Karaoke originated in Japan and is a well-liked pastime for many locals young and old alike. For those looking for some night entertainment, karaoke makes an interesting activity for tourists to Japan. Many karaoke establishments open way past midnight up till 3 am or even later on Friday or Saturday evenings. I was surprised to even find a karaoke shop in the most rural places like the most eastern part of Japan, Nemuro City. Karaoke is so popular such that people go there alone as well, and no one bats an eyelid if you go alone, something which I will never do back home. There is even a Japanese word for it, hitokara, literally meaning solitary karaoke.

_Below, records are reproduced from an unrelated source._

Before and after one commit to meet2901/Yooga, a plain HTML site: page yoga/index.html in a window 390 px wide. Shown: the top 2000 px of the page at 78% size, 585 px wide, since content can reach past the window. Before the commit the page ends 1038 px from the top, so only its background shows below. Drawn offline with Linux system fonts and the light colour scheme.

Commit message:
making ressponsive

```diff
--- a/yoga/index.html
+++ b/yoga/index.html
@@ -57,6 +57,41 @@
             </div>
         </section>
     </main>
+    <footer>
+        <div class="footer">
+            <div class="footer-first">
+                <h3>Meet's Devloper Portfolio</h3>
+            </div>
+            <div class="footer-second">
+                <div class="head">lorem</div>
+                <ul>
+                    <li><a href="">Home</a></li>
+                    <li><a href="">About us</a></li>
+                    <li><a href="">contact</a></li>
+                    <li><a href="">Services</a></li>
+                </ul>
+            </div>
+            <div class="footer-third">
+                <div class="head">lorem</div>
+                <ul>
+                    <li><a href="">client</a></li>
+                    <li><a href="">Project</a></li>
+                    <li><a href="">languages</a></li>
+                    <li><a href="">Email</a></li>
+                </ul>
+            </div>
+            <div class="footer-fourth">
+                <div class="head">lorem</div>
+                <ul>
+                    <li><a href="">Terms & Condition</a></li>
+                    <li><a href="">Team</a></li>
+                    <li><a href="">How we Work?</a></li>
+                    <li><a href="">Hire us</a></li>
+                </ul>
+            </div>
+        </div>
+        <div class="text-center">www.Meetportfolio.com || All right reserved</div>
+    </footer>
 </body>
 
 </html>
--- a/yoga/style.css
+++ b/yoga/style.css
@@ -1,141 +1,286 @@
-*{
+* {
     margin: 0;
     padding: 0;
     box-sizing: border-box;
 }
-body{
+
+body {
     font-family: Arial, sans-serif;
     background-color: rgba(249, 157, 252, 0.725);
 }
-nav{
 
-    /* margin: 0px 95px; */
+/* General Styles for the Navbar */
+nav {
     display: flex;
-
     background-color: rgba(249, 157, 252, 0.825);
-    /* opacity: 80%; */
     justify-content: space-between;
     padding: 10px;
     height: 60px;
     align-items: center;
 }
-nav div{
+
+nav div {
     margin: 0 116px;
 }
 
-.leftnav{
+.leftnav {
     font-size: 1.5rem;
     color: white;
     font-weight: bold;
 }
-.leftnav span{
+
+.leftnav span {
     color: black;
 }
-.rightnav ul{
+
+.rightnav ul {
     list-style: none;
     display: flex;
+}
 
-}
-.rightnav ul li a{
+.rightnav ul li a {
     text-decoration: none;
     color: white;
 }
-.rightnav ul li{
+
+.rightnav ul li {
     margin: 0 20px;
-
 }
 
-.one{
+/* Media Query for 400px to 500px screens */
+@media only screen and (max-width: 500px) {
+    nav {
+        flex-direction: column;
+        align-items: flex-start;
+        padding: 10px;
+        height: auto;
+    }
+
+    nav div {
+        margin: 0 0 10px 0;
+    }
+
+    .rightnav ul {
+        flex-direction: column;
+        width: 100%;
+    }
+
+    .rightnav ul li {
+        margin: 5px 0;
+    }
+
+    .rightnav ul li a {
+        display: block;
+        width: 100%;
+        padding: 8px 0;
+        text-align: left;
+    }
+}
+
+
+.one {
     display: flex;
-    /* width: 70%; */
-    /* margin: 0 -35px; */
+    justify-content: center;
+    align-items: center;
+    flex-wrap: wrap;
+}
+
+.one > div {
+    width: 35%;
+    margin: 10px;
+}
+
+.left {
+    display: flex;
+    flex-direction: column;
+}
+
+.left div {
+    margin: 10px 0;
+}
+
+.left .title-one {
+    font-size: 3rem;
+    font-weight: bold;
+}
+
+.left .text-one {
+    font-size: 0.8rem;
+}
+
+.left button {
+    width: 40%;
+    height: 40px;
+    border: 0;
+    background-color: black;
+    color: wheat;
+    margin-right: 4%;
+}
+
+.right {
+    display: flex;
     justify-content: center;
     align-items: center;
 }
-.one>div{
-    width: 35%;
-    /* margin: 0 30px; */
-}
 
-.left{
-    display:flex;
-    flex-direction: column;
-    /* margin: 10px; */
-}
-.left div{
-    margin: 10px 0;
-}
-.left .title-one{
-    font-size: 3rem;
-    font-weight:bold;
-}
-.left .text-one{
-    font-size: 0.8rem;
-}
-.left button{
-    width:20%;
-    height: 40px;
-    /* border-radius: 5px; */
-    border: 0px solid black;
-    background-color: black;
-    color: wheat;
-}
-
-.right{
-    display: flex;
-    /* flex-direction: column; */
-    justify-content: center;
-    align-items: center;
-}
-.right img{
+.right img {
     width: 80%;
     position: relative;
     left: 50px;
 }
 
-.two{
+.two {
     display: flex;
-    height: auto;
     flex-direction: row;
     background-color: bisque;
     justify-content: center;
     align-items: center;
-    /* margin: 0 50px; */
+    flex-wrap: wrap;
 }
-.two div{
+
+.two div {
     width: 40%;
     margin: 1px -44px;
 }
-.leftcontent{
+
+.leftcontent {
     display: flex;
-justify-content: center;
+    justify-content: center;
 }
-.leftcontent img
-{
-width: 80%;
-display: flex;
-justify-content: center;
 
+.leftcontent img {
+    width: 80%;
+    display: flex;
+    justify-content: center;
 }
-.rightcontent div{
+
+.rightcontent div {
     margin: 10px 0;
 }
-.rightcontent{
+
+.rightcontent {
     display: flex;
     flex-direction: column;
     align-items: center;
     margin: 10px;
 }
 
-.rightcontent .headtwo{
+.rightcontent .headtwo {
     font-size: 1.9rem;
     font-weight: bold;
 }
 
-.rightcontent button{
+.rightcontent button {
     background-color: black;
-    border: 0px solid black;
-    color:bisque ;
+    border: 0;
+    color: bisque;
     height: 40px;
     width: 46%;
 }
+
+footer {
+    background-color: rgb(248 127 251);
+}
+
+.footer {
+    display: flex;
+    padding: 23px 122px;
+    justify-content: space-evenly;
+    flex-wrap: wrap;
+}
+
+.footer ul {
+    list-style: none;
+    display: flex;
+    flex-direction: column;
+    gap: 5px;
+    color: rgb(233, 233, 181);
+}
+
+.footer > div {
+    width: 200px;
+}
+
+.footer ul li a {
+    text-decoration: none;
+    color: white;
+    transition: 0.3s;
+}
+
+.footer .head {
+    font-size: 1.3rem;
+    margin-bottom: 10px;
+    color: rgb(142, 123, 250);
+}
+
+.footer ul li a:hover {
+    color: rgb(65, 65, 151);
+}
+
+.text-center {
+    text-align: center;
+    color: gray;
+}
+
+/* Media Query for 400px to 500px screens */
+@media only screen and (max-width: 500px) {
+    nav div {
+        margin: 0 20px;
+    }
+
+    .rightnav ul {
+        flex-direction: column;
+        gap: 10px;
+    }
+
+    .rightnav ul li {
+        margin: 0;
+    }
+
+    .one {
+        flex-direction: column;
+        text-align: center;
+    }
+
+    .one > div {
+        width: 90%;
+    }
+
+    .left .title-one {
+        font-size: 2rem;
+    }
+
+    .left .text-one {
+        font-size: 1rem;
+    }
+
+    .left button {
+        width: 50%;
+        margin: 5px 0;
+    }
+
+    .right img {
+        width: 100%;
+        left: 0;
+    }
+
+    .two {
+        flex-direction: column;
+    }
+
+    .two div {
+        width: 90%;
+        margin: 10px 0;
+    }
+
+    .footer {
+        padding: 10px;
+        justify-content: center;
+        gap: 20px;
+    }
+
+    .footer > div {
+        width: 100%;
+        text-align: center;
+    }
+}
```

BIG ECHO is the biggest karaoke chain in Japan and is operated by Daiichi Kosho, one of the biggest electronics manufacturers in Japan. BIG ECHO uses the DAM system manufactured by Daiichi Kosho, and this system has even been exported overseas. I had used one back home when I went singing and found no difference from the one in BIG ECHO’s Nemuro outlet in terms of interface and functionality. However, the song list in Japan is definitely much more updated than those overseas.
If you don’t understand Japanese, fret not. English, Mandarin, and Korean language options are available. There is a fair selection of English, Mandarin and Korean songs as well, but of course, the bulk of songs would mainly be Japanese ones. The machine is rather intuitive and easy to use. From the main page, you can search from genre, singers, top hits, new songs, etc. There is also a history page listing the recent past songs selected. If you do not want to spend time searching for songs, you can prepare beforehand. This website allows you to search for songs, and each song has a unique identification number. Note down this number which you can just paste it into the DAM system.
I visited the outlet in Nemuro on a Tuesday night, and surprisingly I was not the only customer. What I like about karaoke in Japan is that they charge by half-hourly blocks, which is neither too long nor too short. The Nemuro outlet even has it in fifteen minutes during the off-peak periods. Food and drinks can be ordered separately and there is an extensive menu from alcoholic drinks to desserts, finger food, and even pizzas and fried rice. It was certainly an interesting first karaoke experience in Japan.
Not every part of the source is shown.